Story: Cabinet government
Page 5 – Changes under MMP
Collective cabinet responsibility evolved following New Zealand’s change to a mixed-member proportional (MMP) electoral system in 1996 and the demands of multi-party government. The issue of unanimity has been the source of most of the changes in the post-MMP period.
The coalition between National and New Zealand First which began in 1996 was plagued by conflicts and personality differences from the start. It collapsed in 1998 when the New Zealand First members walked out of cabinet in a disagreement over the sale of the government’s share in Wellington airport.
Agreeing to disagree
That some sort of change was needed was demonstrated by the demise of the National–New Zealand First coalition during the National-led government of 1996–99. Having adopted a strict interpretation of collective responsibility, it was unable to accommodate the public expression of significant differences over policy. Accordingly the Labour–Alliance government adjusted the convention in 1999 to allow the establishment of agree-to-disagree procedures.
Partial application of collective responsibility
The Labour-led minority coalition government formed in October 2005 further modified the convention of collective responsibility. That government was built on four separate agreements between political parties.
The two agreements on confidence and supply with the New Zealand First and United Future parties gave the leader of each of these two parties, Winston Peters and Peter Dunne respectively, ministerial positions. While the Cabinet manual provisions relating to collective responsibility applied to each minister, they did so only in respect of their particular portfolio responsibilities. In every other situation the agree-to-disagree provisions of the Cabinet manual applied.
Neither was a member of any cabinet committee – other ministers presented papers on behalf of them. The two ministers appeared on the ministerial list as ‘Ministers Outside Cabinet from other Parties with Confidence and Supply Agreements’.
Agreeing to cooperate
The 2005 cooperation agreement between Labour and the Green Party led to some changes in the way cabinet worked. The Greens agreed not to oppose the government on confidence and supply, and in return were able to be involved in policy development and implementation arrangements (including budget deliberations) in a number of specified policy areas. This meant Green Party representatives were able to attend cabinet committee meetings and participate in discussions.

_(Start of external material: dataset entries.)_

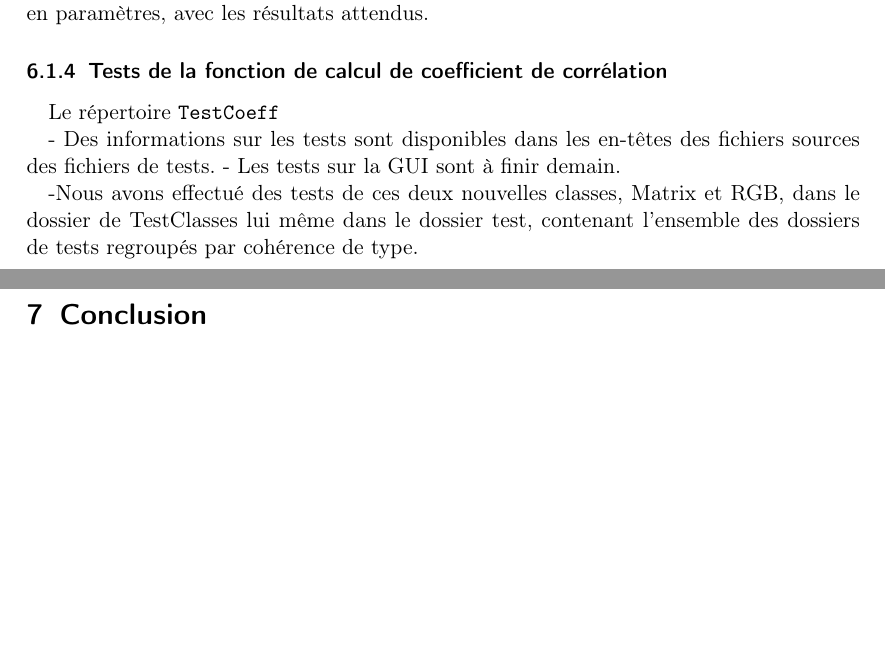
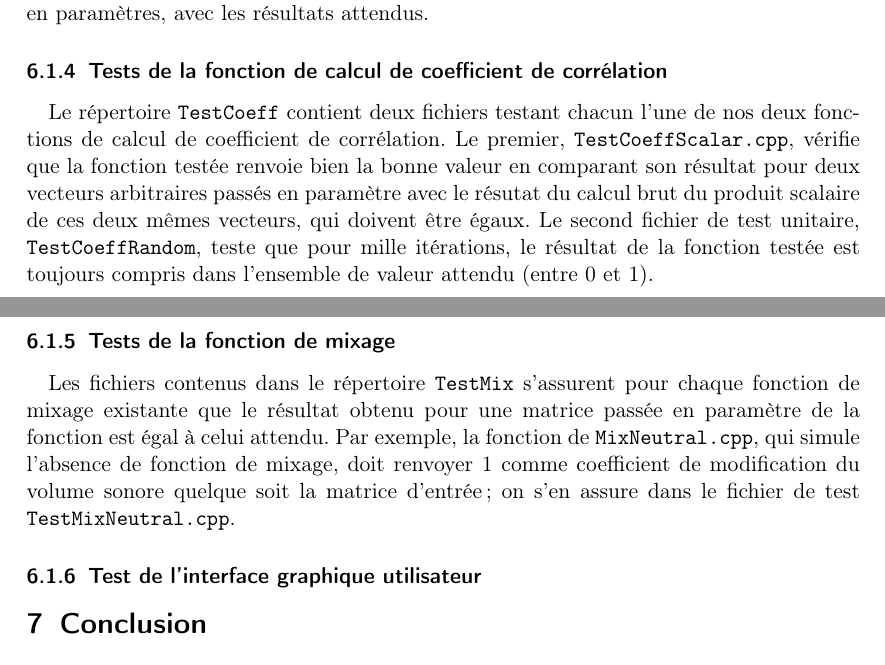
Before and after one commit to scrime-u-bordeaux/S8-PDP, a LaTeX document (doc/memoire/memoire.tex, which reads doc/memoire/Tests.tex): two parts of pages 27 and 28 of 28, joined at a grey line, cut so that both start at the same text, the shorter picture padded with empty space. Compiled offline with pdfLaTeX.

Commit message:
révisions mineures commentaires & réddaction test mémoire

```diff
--- a/doc/memoire/Tests.tex
+++ b/doc/memoire/Tests.tex
@@ -54,15 +54,26 @@ résultats attendus.
 
 \subsubsection{Tests de la fonction de calcul de coefficient de corrélation}
 \paragraph{}
-Le répertoire \verb!TestCoeff!
+Le répertoire \verb!TestCoeff! contient deux fichiers testant chacun
+l'une de nos deux fonctions de calcul de coefficient de
+corrélation. Le premier, \verb!TestCoeffScalar.cpp!, vérifie que la
+fonction testée renvoie bien la bonne valeur en comparant son résultat
+pour deux vecteurs arbitraires passés en paramètre avec le résutat du
+calcul brut du produit scalaire de ces deux mêmes vecteurs, qui
+doivent être égaux. Le second fichier de test unitaire,
+\verb!TestCoeffRandom!, teste que pour mille itérations, le résultat
+de la fonction testée est toujours compris dans l'ensemble de valeur
+attendu (entre 0 et 1).
 
+\subsubsection{Tests de la fonction de mixage}
+\paragraph{}
+Les fichiers contenus dans le répertoire \verb!TestMix! s'assurent
+pour chaque fonction de mixage existante que le résultat obtenu pour
+une matrice passée en paramètre de la fonction est égal à celui
+attendu. Par exemple, la fonction de \verb!MixNeutral.cpp!, qui simule
+l'absence de fonction de mixage, doit renvoyer 1 comme coefficient de
+modification du volume sonore quelque soit la matrice d'entrée ; on
+s'en assure dans le fichier de test \verb!TestMixNeutral.cpp!.
 
-% A RAJOUTER
-  - Des informations sur les tests sont disponibles dans les en-têtes des
-  fichiers sources des fichiers de tests.
-  - Les tests sur la GUI sont à finir demain.
-
-% A RAJOUTER
- -Nous avons effectué des tests de ces deux nouvelles classes, Matrix et RGB,
-  dans le dossier de TestClasses lui même dans le dossier test, contenant
-  l'ensemble des dossiers de tests regroupés par cohérence de type.
+\subsubsection{Test de l'interface graphique utilisateur}
+%A COMPLETER
```
Also changed, not shown: 2 other files.
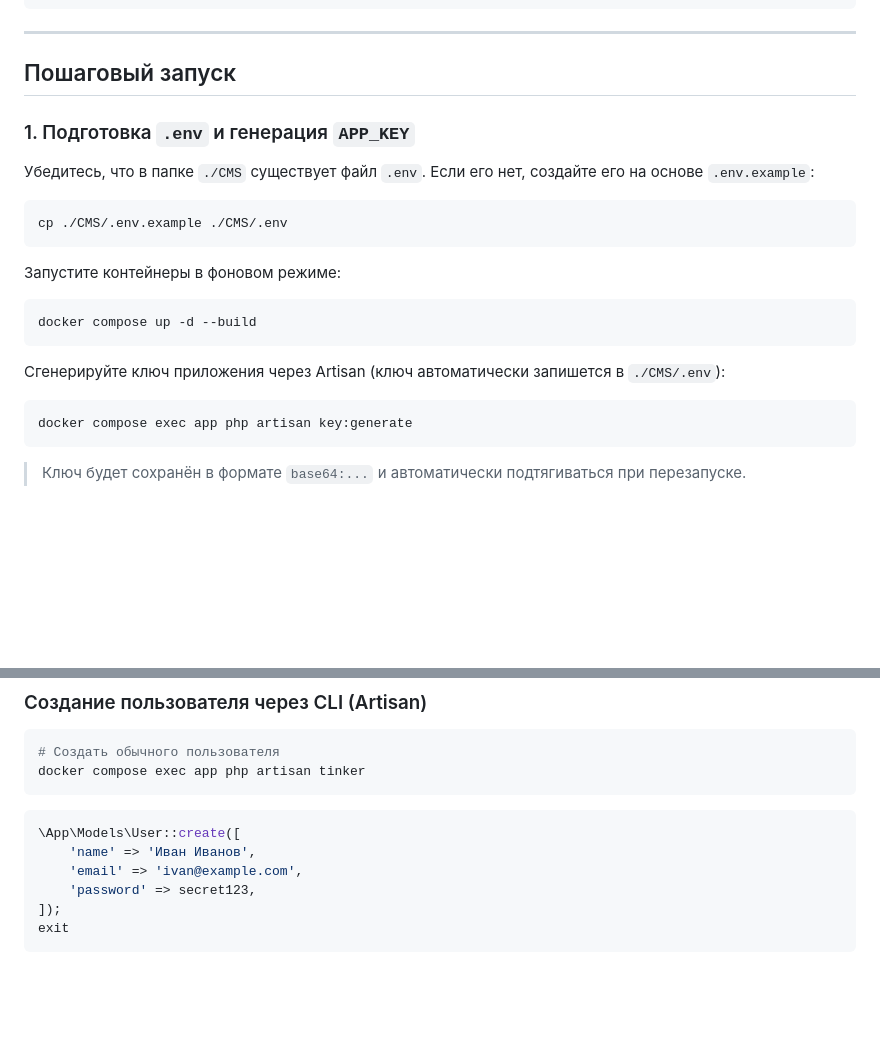
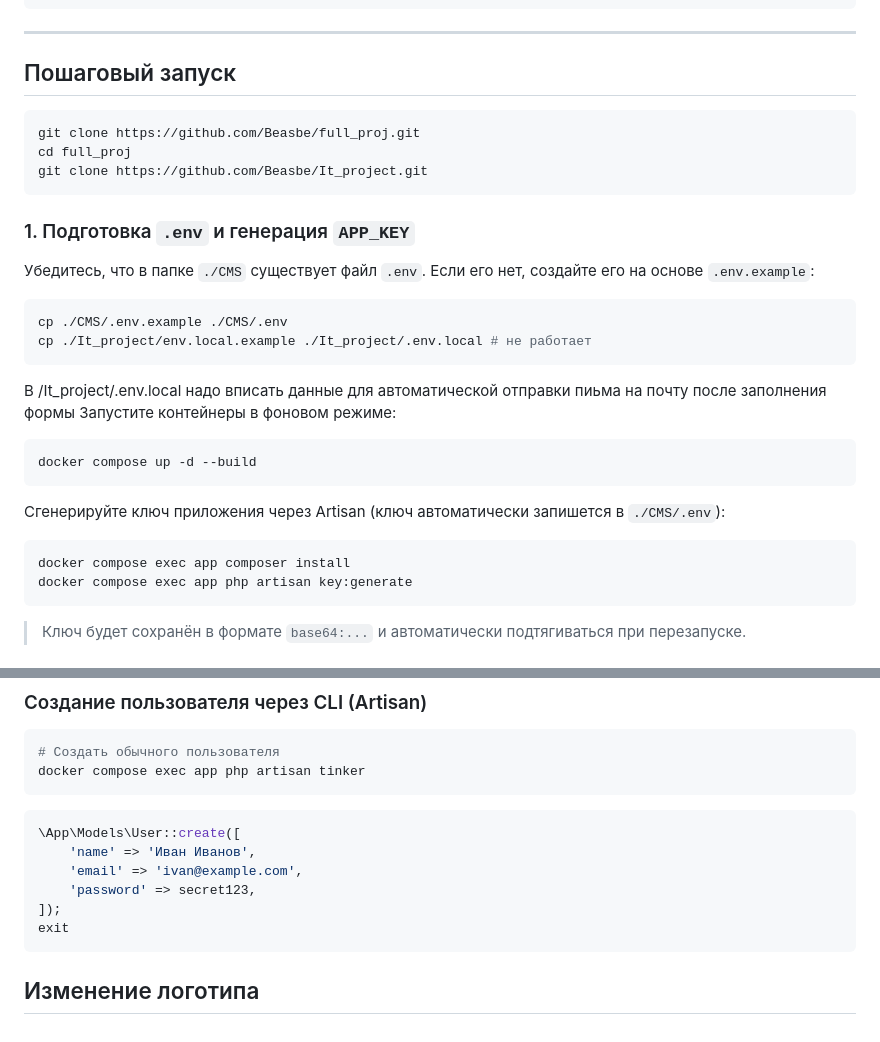
Before and after one commit to Beasbe/full_proj, a Markdown page: readme.md, 2 parts joined by grey strips. Rendered like a GitHub page; blank space fills up the shorter version.

Commit message:
readme upd

````diff
--- a/readme.md
+++ b/readme.md
@@ -25,13 +25,18 @@
 ---
 
 ##  Пошаговый запуск
-
+```bash
+git clone https://github.com/Beasbe/full_proj.git
+cd full_proj
+git clone https://github.com/Beasbe/It_project.git
+```
 ### 1. Подготовка `.env` и генерация `APP_KEY`
 Убедитесь, что в папке `./CMS` существует файл `.env`. Если его нет, создайте его на основе `.env.example`:
 ```bash
 cp ./CMS/.env.example ./CMS/.env
+cp ./It_project/env.local.example ./It_project/.env.local # не работает
 ```
-
+В /It_project/.env.local надо вписать данные для автоматической отправки пиьма на почту после заполнения формы
 Запустите контейнеры в фоновом режиме:
 ```bash
 docker compose up -d --build
@@ -39,6 +44,7 @@ docker compose up -d --build
 
 Сгенерируйте ключ приложения через Artisan (ключ автоматически запишется в `./CMS/.env`):
 ```bash
+docker compose exec app composer install
 docker compose exec app php artisan key:generate
 ```
 >  Ключ будет сохранён в формате `base64:...` и автоматически подтягиваться при перезапуске.
@@ -88,3 +94,6 @@ docker compose exec app php artisan tinker
 ]);
 exit
 ```
+
+
+##  Изменение логотипа
````
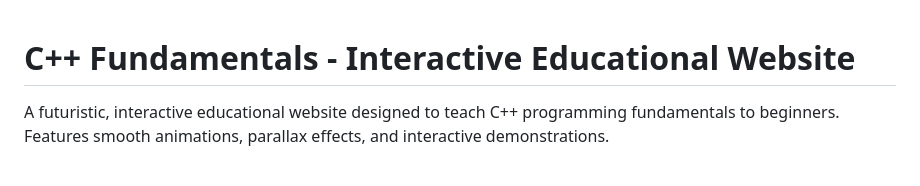
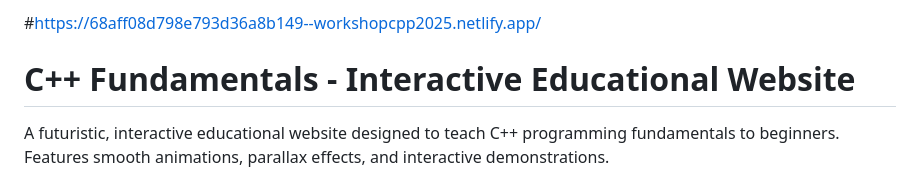
Before and after one commit to OyanibTech-iii/workshope2025-cpp, a Markdown page: README.md, the part around the change. Rendered like a GitHub page.

```diff
--- a/README.md
+++ b/README.md
@@ -1,3 +1,4 @@
+#https://68aff08d798e793d36a8b149--workshopcpp2025.netlify.app/
 # C++ Fundamentals - Interactive Educational Website
 
 A futuristic, interactive educational website designed to teach C++ programming fundamentals to beginners. Features smooth animations, parallax effects, and interactive demonstrations.
```
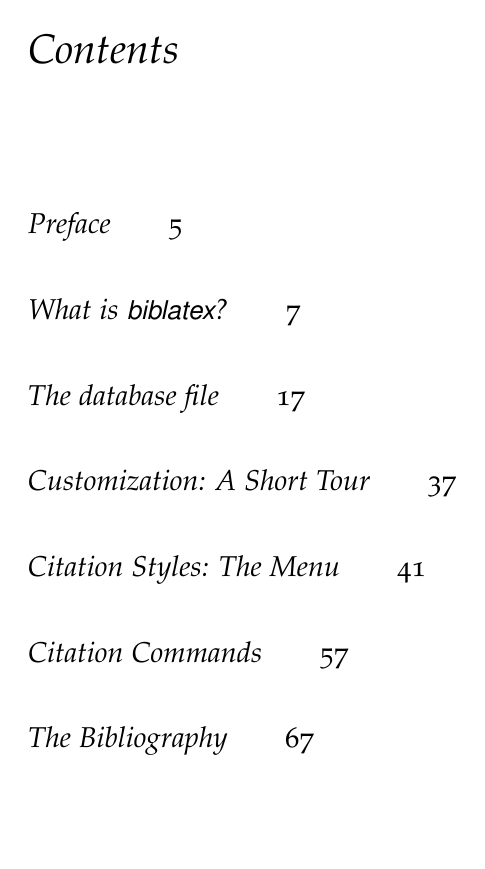
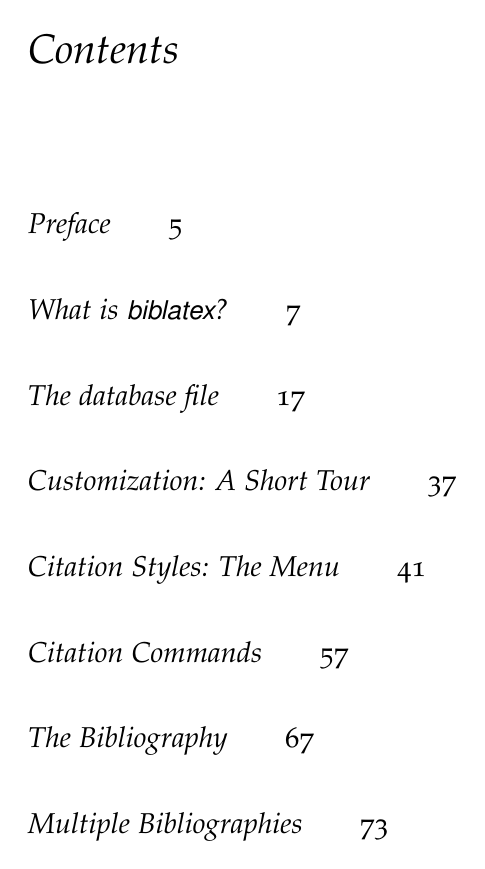
Before and after one commit to PaulStanley/biblatex-tutorial, a LaTeX thesis (biblatex-tutorial.tex): page 3 of 71 before the commit and page 3 of 81 after it. Compiled offline with pdfLaTeX.

Commit message:
amendments to wrapper-file

```diff
--- a/biblatex-tutorial.tex
+++ b/biblatex-tutorial.tex
@@ -1,4 +1,4 @@
-\documentclass[nobib]{tufte-book}
+\documentclass[nobib,draft]{tufte-book}
 \usepackage[utf8]{inputenc}
 \usepackage{tikz}
 \usepackage{graphicx}
@@ -42,10 +42,11 @@
 \includeonly{frontmatter,
              introduction,
              database,
-			customize1,
+	     customize1,
              bibstyles,
-			 citationcommands,
-			 bibliographyformat}
+             citationcommands,
+             bibliographyformat,
+             subdivisions}
 %%%%%%%%%%%%%%%%%%%%%%%%%%%%%%%%%%%%%%%%%%%%%%%%%%%%%%%%%%%%%%%%%%%%%%%%%%%%%%%%%%%%%%%%%%
 
 \title{Biblatex}
```
Also changed, not shown: biblatex-tutorial.tex (2 more changed lines).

The pattern established by the 2005–2008 Labour-led government was followed by the National-led administration elected in 2008.